Zentrum für Kunst und Urbanistik (ZKU) Berlin
A new, innovative venue offering artistic and research residencies of 2–8 months duration for art production at the interface of urban research has opened its doors in the district of Moabit in Berlin-Mitte, on the edges of Berlin‘s largest inland port, Westhafen, in August 2012.
Located in a former railway depot surrounded by a freshly landscaped park, the ZKU – Center for Art and Urbanistics - is the outcome of a concept developed by the Berlin-based artists' collective KUNSTrePUBLIK.
Analogous to the nineteenth-century transport of goods by rail, this unique new venue is set to become a lively hub for the transport of ideas and ideals in the postindustrial era.
Transdisciplinary Exchange and Residencies
The ZKU sees itself as a laboratory for inter- and trans-disciplinary, activities centered on the phenomenon of “the city”.
ZKU promotes international exchange on global issues, in the light of what is happening in one’s own backyard. Working with local and international partners, ZKU residencies brings together critical minds at the cutting-edge of artistic production and urban research.
Contemporary artistic positions, ranging from contextual and interventionist to conceptual and street art, address selected themes.
Work at ZKU is informed by theoretical and practice-based critiques developed in the disciplines of geography, anthropology, urban planning, architecture and the humanities.
Facilities and Activities
ZKU, with the support of its partners, provides “living & work“ spaces for international and local applicants. ZKU also maintains a Common Room, conceived as an adjacent public space for use on a project basis by residency program participants, as well as by local or visiting groups and initiatives for production, exhibitions, lectures, workshops, performance and presentations. See also Space.
In addition to this physical framework, ZKU maintains a theoretical superstructure —consisting of regular conferences, publicly accessible (online and print) publications and archives, etc.— emerging from, and feeding into, the expertise of participants and associates. These combined activities underpin ZKU‘s commitment to an interdisciplinary approach to art production, urban discourse, and creative, inclusionary and publicly-engaged practices. Artists and fellows are selected on merit and according to how their proposals further develop ZKU thematic focuses.
ZKU seeks to develop projects, co-produce knowledge and share values created through exchanges. ZKU does not offer a fixed set of ideas and principles for its fellows. Rather, individual projects and needs shape what could be described as a continuous formation.

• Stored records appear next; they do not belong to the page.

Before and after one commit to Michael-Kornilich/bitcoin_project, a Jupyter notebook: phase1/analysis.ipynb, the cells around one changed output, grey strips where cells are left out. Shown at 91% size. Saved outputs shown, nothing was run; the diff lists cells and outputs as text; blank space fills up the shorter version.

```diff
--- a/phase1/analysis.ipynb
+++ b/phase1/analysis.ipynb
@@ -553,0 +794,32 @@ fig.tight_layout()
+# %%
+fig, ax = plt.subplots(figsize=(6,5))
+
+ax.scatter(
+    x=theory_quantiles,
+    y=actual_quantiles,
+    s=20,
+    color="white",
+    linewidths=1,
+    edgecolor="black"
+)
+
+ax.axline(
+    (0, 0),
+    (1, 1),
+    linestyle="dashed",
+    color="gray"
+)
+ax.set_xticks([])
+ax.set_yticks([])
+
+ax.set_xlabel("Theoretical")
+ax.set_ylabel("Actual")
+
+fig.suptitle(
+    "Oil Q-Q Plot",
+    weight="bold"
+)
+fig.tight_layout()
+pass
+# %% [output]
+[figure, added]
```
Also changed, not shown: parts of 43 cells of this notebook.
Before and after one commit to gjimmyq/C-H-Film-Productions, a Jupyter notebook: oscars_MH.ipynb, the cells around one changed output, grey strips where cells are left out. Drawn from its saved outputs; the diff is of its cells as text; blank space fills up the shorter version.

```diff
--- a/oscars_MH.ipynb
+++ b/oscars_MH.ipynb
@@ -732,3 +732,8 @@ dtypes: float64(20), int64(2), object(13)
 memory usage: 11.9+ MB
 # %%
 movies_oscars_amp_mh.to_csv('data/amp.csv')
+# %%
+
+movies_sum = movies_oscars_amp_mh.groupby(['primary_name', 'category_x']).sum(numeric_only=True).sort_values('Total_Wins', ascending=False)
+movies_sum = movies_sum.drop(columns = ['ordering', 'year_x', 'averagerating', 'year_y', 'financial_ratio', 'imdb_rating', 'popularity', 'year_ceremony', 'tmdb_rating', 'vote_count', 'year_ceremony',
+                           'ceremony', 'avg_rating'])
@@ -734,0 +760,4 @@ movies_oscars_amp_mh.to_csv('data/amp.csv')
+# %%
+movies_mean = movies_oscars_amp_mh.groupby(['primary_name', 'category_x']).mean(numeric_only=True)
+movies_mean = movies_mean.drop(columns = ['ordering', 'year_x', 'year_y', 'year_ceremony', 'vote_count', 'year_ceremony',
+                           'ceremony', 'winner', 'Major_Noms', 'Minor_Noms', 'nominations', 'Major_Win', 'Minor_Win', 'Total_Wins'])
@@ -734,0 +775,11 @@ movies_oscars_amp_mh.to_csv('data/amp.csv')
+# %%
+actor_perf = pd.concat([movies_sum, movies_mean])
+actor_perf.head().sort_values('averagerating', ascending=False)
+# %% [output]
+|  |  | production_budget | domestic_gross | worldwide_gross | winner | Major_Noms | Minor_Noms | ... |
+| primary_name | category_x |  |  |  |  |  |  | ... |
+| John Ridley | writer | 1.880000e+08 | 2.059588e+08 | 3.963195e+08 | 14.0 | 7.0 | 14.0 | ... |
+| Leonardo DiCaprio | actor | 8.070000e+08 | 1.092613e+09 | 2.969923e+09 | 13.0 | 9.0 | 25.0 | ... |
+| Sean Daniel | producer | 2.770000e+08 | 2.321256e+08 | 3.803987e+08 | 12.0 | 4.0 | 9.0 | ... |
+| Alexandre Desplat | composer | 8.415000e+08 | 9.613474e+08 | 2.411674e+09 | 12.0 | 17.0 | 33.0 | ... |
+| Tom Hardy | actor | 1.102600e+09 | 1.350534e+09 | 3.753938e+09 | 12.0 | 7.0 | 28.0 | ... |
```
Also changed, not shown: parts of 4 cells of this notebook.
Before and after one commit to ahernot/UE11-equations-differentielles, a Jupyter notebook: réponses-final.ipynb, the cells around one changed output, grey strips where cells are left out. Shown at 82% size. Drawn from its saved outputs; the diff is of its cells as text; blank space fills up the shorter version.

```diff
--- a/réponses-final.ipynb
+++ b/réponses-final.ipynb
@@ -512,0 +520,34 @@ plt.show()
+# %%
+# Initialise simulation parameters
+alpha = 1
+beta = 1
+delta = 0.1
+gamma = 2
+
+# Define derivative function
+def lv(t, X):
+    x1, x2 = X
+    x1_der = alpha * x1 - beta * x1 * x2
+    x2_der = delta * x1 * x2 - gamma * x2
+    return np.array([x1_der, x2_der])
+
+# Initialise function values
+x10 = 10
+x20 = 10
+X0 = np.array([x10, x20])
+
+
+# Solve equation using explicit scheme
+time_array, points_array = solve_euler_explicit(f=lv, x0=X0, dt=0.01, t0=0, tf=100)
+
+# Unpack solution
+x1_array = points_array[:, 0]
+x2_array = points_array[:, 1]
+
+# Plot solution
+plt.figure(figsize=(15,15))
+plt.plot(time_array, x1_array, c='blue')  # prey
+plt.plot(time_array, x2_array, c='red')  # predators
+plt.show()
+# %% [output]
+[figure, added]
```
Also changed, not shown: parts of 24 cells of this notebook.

Instead of letting the ‘final product’ constrain the possible routes that a practice might take, ZKU focuses on the processes that come from, and feed into, the particular contexts of the fellows’ practice, whether they be locally-defined situations or international discourses.